You're familiar with the older unit? Good. The basic controls haven't changed all that much; the only major addition is the Keypad. You dial in the six-digit catalog number to select your pain; this button over here ends it. There's no list of the agony associated with each number; we prefer to let the user experiment, instead. However, I will tell you that "Jesus On The Cross" is 662512. It's pretty bad, of course, but everyone wants to try it just so they can say they did. You're set.
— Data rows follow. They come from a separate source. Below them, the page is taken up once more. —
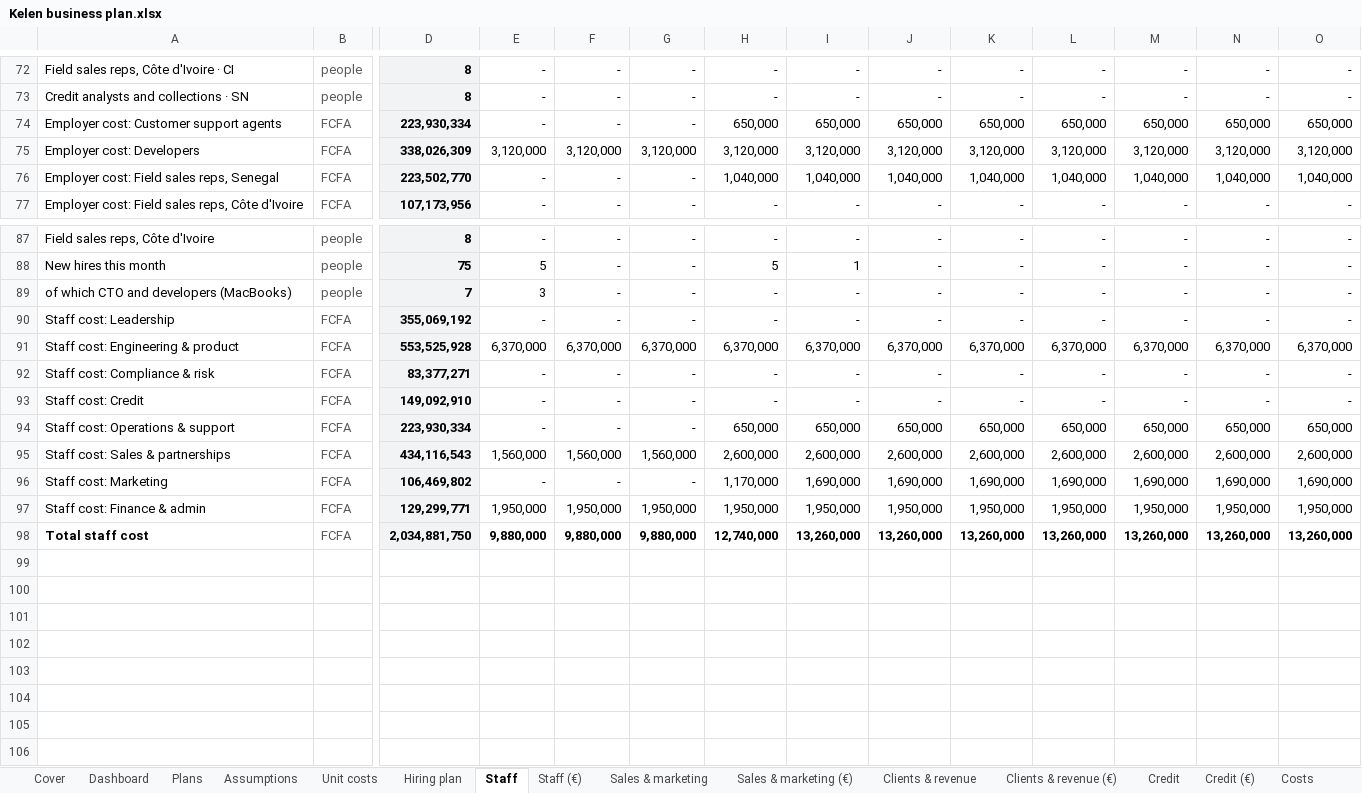
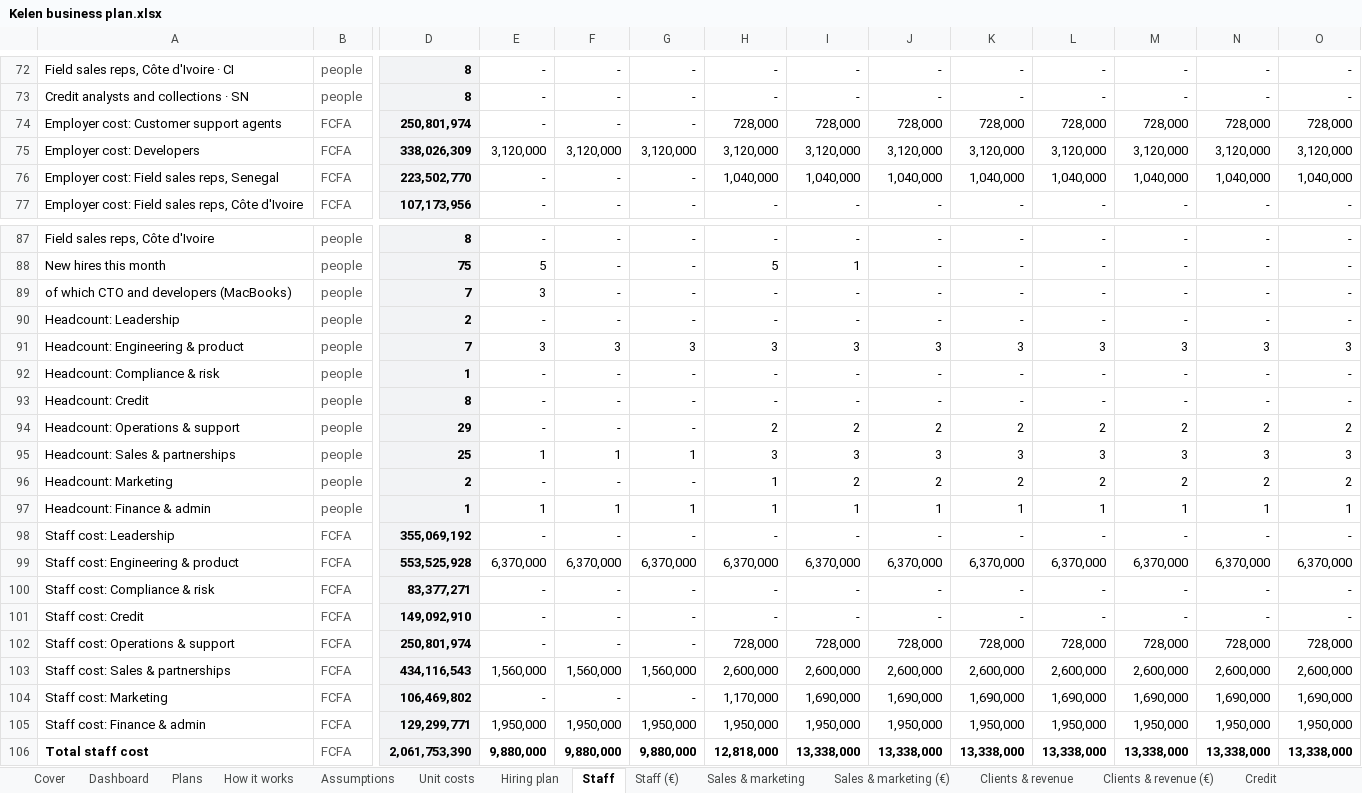
Before and after one commit to jean-jokko/jokko_bank_claude, an Excel workbook: reports/Kelen business plan.xlsx, sheet Staff, drawn as a sheet; only a part is shown, gaps mark what is left out; values as stored, in another font and other column widths than the file's, no borders; removed rows and columns are numbered as before the commit, all else as after; rows hold the shown columns only; the diff names each change by its address in the sheet, - before the commit and + after, or states it on an @@ line.

```diff
--- a/reports/Kelen business plan.xlsx (sheet Staff)
+++ b/reports/Kelen business plan.xlsx (sheet Staff)
+sheet tab: How it works
-row 74: Employer cost: Customer support agents | FCFA | 223,930,334 | - | - | - | 650,000 | 650,000 | 650,000 | 650,000 | 650,000 | 650,000 | 650,000 | 650,000
+row 74: Employer cost: Customer support agents | FCFA | 250,801,974 | - | - | - | 728,000 | 728,000 | 728,000 | 728,000 | 728,000 | 728,000 | 728,000 | 728,000
+row 90: Headcount: Leadership | people | 2 | - | - | - | - | - | - | - | - | - | - | -
+row 91: Headcount: Engineering & product | people | 7 | 3 | 3 | 3 | 3 | 3 | 3 | 3 | 3 | 3 | 3 | 3
+row 92: Headcount: Compliance & risk | people | 1 | - | - | - | - | - | - | - | - | - | - | -
+row 93: Headcount: Credit | people | 8 | - | - | - | - | - | - | - | - | - | - | -
+row 94: Headcount: Operations & support | people | 29 | - | - | - | 2 | 2 | 2 | 2 | 2 | 2 | 2 | 2
+row 95: Headcount: Sales & partnerships | people | 25 | 1 | 1 | 1 | 3 | 3 | 3 | 3 | 3 | 3 | 3 | 3
+row 96: Headcount: Marketing | people | 2 | - | - | - | 1 | 2 | 2 | 2 | 2 | 2 | 2 | 2
+row 97: Headcount: Finance & admin | people | 1 | 1 | 1 | 1 | 1 | 1 | 1 | 1 | 1 | 1 | 1 | 1
-row 94: Staff cost: Operations & support | FCFA | 223,930,334 | - | - | - | 650,000 | 650,000 | 650,000 | 650,000 | 650,000 | 650,000 | 650,000 | 650,000
+row 102: Staff cost: Operations & support | FCFA | 250,801,974 | - | - | - | 728,000 | 728,000 | 728,000 | 728,000 | 728,000 | 728,000 | 728,000 | 728,000
-row 98: Total staff cost | FCFA | 2,034,881,750 | 9,880,000 | 9,880,000 | 9,880,000 | 12,740,000 | 13,260,000 | 13,260,000 | 13,260,000 | 13,260,000 | 13,260,000 | 13,260,000 | 13,260,000
+row 106: Total staff cost | FCFA | 2,061,753,390 | 9,880,000 | 9,880,000 | 9,880,000 | 12,818,000 | 13,338,000 | 13,338,000 | 13,338,000 | 13,338,000 | 13,338,000 | 13,338,000 | 13,338,000
```
Also changed, not shown: sheet P&L monthly, sheet P&L monthly (€), sheet Costs (€), sheet Costs, sheet Clients & revenue, sheet Cash flow, 10 more sheets, formulas that keep their value, charts or pictures, 2 other files.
Get back to us when you've had a chance to practice.
Dialing Information at Four in the Morning:
"Y'hello." "Hi. Is this information?" "..." "Hello...?" "Yeah. Yep, this is information. Need a number?" "Yes, please. And an address." "What city?" "Walnut Creek. Virtual World." "Okay. What's an eight-letter word for 'unreal or theoretical'?" "I'm sorry?" "Eight letters. Unreal. Theoretical. Third letter is probably an 's'." "Uh... I dunno. Got the number?" "Maybe. Okay, you don't know that one. How about...." "Abstract. Try abstract." "A-B-S-- looks like it." "Can I have the number now?" "Yeah. Here it is." "Is there an address with that?" "How about... 'strategic in nature', also eight letters?"
50 words: "Killer Bee" (12 May 1995)
"Wilson, Amanda. Your word is 'immolate'."
"Immolate. I-M-M-O-L-A-T-E. Immolate."
"Correct. Next. Anderson, Tommy. Your word is 'disastrous'."
"Disastrous. D-I-S-A-S-T-E-R-O-U-S. Disastrous."
PUM. One low-velocity impact spatters Tommy's brain against the G-Y-M-N-A-S-I-U-M wall. In the bleachers, his mother sobs uncontrollably.
"Next. Johnson, Daniel. Your word is 'catastrophe'."
I must win.
The view from the top of the Eiffel Tower is breathtaking. I enter its restaurant, invigorated.
Inside, it is pleasantly dim and cool. A menu is placed in my hands and I am seated almost immediately. The waiter appears, eager to fulfill my every wish. I am surprised by how inexpensive their food is. The waiter explains, in flawless English, that France values its foreign guests above all else. His manners are impeccable.
Slowly, horrifically, the realization hits that I am not in France at all.
I rise to bolt for the door but they are too fast for me.
Part of this nutritious betrayal
We're hiding-- an abandoned house on the bad side of town. The little Irishman pulls out a pack of smokes, offers me one. He hums while I reload. "Shut up," I growl, scratching my ears.
He sets the box on the table, finally relaxes. It's time. "Any sign of those kids out there?" I ask nonchalantly. He steps over to the boarded up window, peeks out. "Naw."
I press the barrel of the Glock against the back of his head. "What the feck are y'doin'?" he asks. "This be some kind o' trick, rabbit?"
Silly leprechaun. Tricks are for kids.
Ranger Rick is very brave.
He is well-trained. In his Ranger Training they told him to hold still. What he is doing is important.
The dropper moves into place; he can see it through the cloudiness. Drip! Oh, the pain, the shrieking fire in his eyes! Even expecting it, it comes as such a shock, every time.
He wants to tear with his claws, rend with his teeth. He can't help it. But he wants to do good! He wants to be a good Ranger.
Smokey, Great Leader, leans over, taking notes and smiling beatifically. "Remember," he says, "Only you...."